It's been a long time coming, but Microsoft Corp. may have the cure to relieve the painful irritation of Dynamic Link Library (DLL) conflicts. The company doesn’t say the solution, known as side-by-side DLLs, is the panacea that developers may have been looking for, but it does claim the solution could resolve up to 80 percent of the conflicts.
These conflicts, or DLL Hell, occur when two applications collide, with each requiring a different version of the same resource. When an application is installed, it locates an existing DLL file it needs and overwrites it with a newer version the application comes with. A problem occurs when there is another application on the system that used the older DLL file. Now it will not operate properly because it cannot utilize the newer DLL.
At Microsoft's TechEd conference in Dallas this May, Peter Wilson, program manager with the Windows consumer division, detailed Side-by-Side DLLs. As Wilson explained, applications are intuitively designed to use the latest version of a DLL file. Using side-by-side DLLs, applications can specify the version of a DLL it has an affinity for, and not automatically use the latest one.
The first infrastructure to take advantage of Microsoft's ability to store DLLs side by side is the second edition of Windows 98. Windows 2000 will also have this feature when it's released later this year. "We want to get to the situation where installing apps from Microsoft or installing apps from third parties doesn't break the system," Wilson says.
Microsoft had to engineer a stronger operating system to allow side-by-side DLLs. To do this, the Windows 2000 team instilled better system file protection. "The goal is to maintain the integrity of Windows, such that Windows behaves like a Nintendo cartridge. You put [applications] on the shelf next to each other and they don't mess with each other," explains Wilson. When an installer comes along and tries to remove a system file, Windows will kick in and replace that file with the right version if the system administrator has signed that DLL as one that cannot be written over.
The team also added DLL Redirection to give developers a way to force loads of components to come from the application directory versus some file or system directory.
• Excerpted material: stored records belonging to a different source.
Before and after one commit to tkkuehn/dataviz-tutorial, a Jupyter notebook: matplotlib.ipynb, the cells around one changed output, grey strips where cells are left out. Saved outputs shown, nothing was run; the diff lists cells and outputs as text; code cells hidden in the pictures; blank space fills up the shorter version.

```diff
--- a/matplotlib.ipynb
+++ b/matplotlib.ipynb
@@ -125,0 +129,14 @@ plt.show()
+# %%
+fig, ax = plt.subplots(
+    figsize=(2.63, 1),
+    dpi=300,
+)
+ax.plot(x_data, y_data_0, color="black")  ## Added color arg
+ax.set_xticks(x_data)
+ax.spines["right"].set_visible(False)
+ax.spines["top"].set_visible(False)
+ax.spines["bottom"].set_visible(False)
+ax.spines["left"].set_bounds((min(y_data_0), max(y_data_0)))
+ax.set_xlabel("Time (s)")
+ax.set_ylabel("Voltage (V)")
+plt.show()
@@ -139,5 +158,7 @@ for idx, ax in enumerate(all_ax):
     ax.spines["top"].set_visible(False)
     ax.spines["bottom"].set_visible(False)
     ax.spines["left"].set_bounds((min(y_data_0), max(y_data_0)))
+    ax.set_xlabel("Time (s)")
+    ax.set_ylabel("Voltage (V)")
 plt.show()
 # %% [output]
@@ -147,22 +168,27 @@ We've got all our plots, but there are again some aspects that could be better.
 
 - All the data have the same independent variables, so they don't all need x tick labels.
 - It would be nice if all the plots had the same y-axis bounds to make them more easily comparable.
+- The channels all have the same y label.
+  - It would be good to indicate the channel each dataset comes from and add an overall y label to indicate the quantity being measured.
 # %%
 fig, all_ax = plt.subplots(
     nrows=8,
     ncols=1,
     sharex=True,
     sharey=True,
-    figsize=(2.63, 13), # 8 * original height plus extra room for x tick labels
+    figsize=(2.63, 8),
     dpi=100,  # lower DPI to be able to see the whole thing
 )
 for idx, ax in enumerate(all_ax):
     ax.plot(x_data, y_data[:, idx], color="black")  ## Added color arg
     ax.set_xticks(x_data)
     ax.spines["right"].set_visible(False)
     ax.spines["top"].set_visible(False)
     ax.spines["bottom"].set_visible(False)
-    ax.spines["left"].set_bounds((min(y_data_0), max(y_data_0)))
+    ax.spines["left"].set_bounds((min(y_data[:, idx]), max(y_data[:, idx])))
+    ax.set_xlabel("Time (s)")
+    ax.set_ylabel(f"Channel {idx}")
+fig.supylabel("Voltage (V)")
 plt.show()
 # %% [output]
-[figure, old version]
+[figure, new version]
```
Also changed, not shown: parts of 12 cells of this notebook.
This gets around the problem of absolute paths having to be hard coded into applications.
So is this the end of DLL Hell? "Let's just say we're moving to DLL Purgatory," says Rob Enderle, senior analyst with Giga Information Group (www.gigaweb.com). "[Side-by-side DLLs] addresses one of the major problems associated with breakage."
But first, developers have to start taking advantage of the technology. To foster its adoption, Microsoft is making side-by-side DLL support a requirement for applications to pass the new Application Specification for Windows 2000, a set of guidelines that developers are instructed to follow for designing applications on the new platform. In return, the applications can carry the Windows 2000 logo.
"The bottom line is to provide a much better level of certification," says Enderle. "If you get anything that's branded Windows 2000 compatible, hope that it's rigorous enough not to break the system." Enderle explains the new specification provides guidance but there needs to be a more robust testing technology makes sure these applications play nice with their sister, brother, and in some case mother applications.
Another problem with the side-by-side solution that Microsoft's Wilson pointed out is that as more DLLs come from different applications from different developers, it soon would become difficult to keep track of what DLL came from where. This is important when a DLL needs tech support. Giga's Enderle explains that other than actually keeping a written journal of DLLs, the only way to tell is to access the file properties and hope that the vendor's name appears.